As Will Travers (OBE), President of the Born Free Foundation says, "it seems clear that when presented with the information on which to make an informed decision, British travellers have had enough."

We asked people at the beginning of our survey whether they'd like to visit a marine park as part of an overseas holiday to see whales and dolphins. 61% said no. A pretty convincing majority. We then went further and showed those who had declared an interest in this type of holiday experience, a short statement setting out some basic facts about wild and captive whales and dolphins. After reading this information, 64% changed their minds about whether or not they wanted to visit a marine park to see these animals. This is staggering.

Furthermore, ethical considerations are the overwhelming reason for the respondents' decision - 75% of the initial non-supporters felt it was 'wrong to keep whales and dolphins in small tanks', whilst a further 19% said they 'don't support or attend any zoos'.

I strongly believe that as public awareness of whale and dolphin captivity issues continues to increase, thanks to films such as 'Blackfish' and important campaigns such as our 'Say NO to orca circuses' petition with the World Cetacean Alliance Working Group on Captivity, time is ticking faster than ever before for this industry.

Our petition has already been signed by over 8,500 individuals, travel companies, charities, non-governmental organisations (NGOs) and other businesses.

For too long the travel industry has buried its collective head in the sand on this issue. Just as there was a point when circuses' time was up, the same is happening with orca circuses. The time has come for travel companies, and the representative body ABTA (Association of British Travel Agents), to face the facts and stop supporting this irresponsible form of tourism.

As Will Travers says, "it is time to bring the curtain down on the exploitation of whales and dolphins in captivity. There are no longer any captive dolphins in the UK and I hope that the result of this survey will hasten the day when there are no captive dolphins kept for public entertainment anywhere in the world. We have a responsibility to make that dream a reality."

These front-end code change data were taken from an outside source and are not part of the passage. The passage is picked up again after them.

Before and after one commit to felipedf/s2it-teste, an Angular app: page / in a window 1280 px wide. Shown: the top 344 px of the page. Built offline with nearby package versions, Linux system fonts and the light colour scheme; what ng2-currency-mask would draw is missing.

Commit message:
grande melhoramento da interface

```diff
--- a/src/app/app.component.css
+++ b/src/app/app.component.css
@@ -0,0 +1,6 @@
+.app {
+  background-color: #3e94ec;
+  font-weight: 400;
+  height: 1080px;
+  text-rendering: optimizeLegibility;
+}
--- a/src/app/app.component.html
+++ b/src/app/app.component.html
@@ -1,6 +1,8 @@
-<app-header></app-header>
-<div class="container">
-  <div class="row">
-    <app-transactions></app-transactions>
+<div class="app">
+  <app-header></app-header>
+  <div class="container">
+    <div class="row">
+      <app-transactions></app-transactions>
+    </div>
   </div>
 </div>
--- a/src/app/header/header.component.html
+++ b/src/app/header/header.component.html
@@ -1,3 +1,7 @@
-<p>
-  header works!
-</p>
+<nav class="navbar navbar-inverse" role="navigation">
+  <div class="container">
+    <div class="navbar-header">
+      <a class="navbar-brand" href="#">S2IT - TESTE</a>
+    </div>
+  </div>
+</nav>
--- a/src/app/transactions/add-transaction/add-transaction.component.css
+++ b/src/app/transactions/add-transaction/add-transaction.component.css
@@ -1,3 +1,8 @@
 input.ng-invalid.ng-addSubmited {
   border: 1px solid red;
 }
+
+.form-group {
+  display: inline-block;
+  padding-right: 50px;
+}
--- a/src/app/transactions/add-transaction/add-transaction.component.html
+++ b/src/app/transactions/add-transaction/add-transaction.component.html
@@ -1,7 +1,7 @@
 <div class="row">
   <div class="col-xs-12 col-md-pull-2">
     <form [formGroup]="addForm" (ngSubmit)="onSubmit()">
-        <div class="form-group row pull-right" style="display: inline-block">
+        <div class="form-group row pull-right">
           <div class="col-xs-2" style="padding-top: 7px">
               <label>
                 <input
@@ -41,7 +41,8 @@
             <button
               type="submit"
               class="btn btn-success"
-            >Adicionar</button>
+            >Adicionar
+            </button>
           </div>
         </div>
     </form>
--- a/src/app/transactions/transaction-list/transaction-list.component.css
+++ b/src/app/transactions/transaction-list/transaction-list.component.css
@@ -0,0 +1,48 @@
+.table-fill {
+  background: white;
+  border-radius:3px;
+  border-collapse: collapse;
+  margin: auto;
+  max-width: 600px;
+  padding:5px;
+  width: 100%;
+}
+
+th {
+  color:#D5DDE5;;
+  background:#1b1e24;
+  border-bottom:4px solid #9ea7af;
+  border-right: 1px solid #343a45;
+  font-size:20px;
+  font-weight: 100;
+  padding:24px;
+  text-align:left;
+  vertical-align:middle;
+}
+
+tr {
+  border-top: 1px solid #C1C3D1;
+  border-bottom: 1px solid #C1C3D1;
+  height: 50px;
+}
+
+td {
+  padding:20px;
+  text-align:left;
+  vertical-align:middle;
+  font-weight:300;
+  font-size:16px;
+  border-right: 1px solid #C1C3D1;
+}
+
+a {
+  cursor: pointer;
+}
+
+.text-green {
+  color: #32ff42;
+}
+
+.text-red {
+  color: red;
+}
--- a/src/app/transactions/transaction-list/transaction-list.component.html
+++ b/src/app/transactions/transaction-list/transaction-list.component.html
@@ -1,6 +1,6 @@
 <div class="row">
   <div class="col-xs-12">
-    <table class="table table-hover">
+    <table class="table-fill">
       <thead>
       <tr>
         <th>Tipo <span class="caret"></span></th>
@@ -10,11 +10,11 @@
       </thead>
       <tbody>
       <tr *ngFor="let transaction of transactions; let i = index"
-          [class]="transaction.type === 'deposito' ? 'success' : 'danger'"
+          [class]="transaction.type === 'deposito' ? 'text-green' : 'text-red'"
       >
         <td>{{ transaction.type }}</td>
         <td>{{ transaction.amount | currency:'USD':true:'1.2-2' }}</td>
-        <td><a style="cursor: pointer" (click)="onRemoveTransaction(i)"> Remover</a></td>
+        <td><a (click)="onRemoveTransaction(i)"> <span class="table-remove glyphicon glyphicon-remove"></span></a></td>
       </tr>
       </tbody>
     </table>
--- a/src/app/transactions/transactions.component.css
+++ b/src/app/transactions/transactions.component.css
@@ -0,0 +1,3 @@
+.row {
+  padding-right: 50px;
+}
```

Read more about responsibletravel.com's campaign to Say No to Orca Circuses.